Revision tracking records

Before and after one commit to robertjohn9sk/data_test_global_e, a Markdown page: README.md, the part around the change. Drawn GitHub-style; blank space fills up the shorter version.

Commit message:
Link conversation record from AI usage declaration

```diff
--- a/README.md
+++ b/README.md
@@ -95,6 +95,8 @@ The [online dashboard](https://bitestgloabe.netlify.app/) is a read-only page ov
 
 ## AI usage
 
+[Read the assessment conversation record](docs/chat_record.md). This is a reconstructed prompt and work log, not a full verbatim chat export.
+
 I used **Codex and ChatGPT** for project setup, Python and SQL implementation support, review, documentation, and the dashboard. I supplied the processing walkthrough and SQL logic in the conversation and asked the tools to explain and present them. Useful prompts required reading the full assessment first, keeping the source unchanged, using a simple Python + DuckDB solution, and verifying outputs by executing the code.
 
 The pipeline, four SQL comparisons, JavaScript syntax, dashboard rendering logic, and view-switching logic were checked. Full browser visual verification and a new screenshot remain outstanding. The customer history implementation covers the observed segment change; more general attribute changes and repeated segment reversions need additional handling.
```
* * *
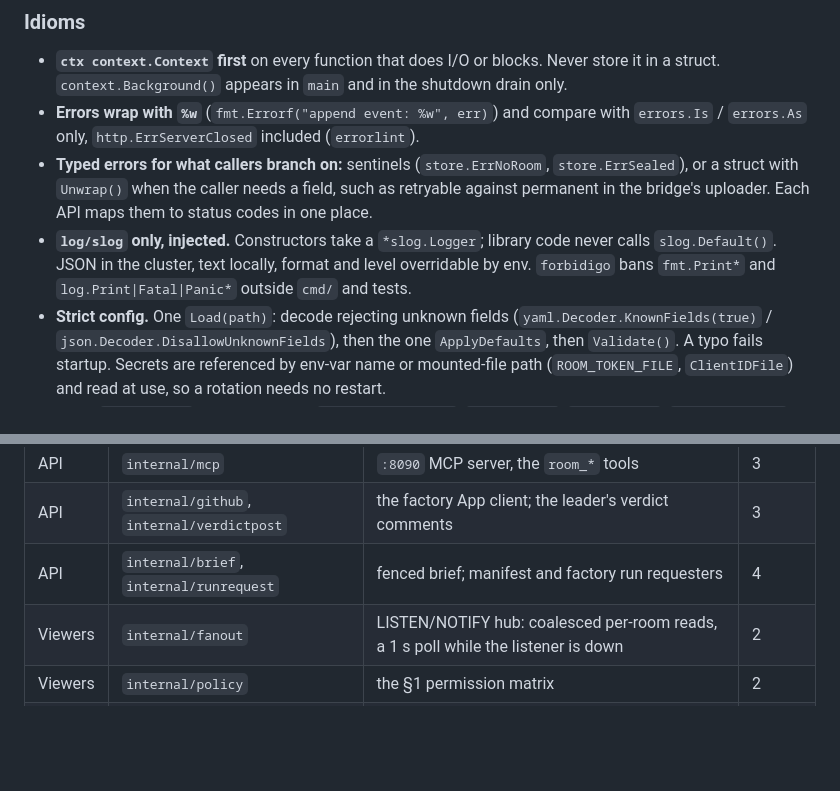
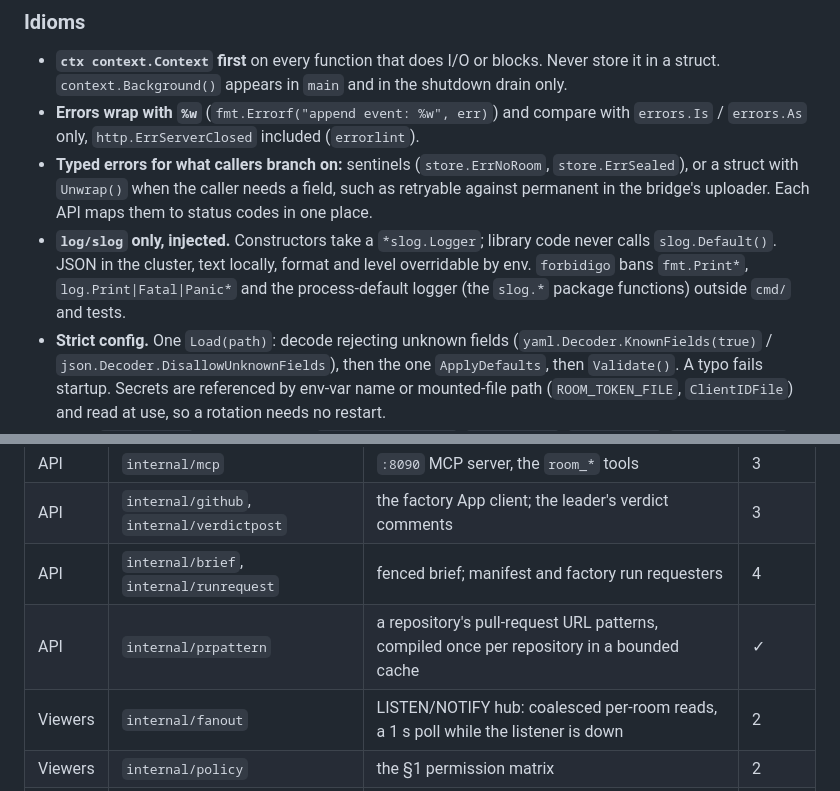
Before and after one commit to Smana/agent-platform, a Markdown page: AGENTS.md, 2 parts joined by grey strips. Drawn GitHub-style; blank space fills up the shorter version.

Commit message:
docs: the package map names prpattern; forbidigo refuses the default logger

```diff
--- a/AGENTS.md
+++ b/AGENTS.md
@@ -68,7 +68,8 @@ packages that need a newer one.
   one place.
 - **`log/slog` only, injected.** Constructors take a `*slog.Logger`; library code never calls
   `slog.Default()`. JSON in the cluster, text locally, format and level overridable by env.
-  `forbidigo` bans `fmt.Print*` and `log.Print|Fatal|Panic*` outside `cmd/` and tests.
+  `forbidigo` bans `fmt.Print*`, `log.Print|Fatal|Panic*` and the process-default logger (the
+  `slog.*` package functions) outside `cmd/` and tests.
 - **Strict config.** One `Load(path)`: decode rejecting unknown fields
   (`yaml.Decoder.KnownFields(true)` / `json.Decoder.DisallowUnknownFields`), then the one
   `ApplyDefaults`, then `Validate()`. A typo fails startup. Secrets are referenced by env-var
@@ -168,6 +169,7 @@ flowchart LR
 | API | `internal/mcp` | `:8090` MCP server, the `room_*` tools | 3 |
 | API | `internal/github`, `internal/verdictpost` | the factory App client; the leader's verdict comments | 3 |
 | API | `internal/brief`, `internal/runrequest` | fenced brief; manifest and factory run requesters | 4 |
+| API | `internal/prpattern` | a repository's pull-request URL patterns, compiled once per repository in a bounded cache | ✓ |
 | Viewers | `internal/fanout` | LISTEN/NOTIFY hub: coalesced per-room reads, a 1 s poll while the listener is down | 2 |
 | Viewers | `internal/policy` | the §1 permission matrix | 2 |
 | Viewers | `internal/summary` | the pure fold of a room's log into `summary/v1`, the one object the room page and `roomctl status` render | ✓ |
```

**YOUR ASSIGNMENT:** Whenever a line above includes "Fatal", copy it in full.

**RESPONSE TO THIS EXERCISE:**
-  `forbidigo` bans `fmt.Print*` and `log.Print|Fatal|Panic*` outside `cmd/` and tests.
+  `forbidigo` bans `fmt.Print*`, `log.Print|Fatal|Panic*` and the process-default logger (the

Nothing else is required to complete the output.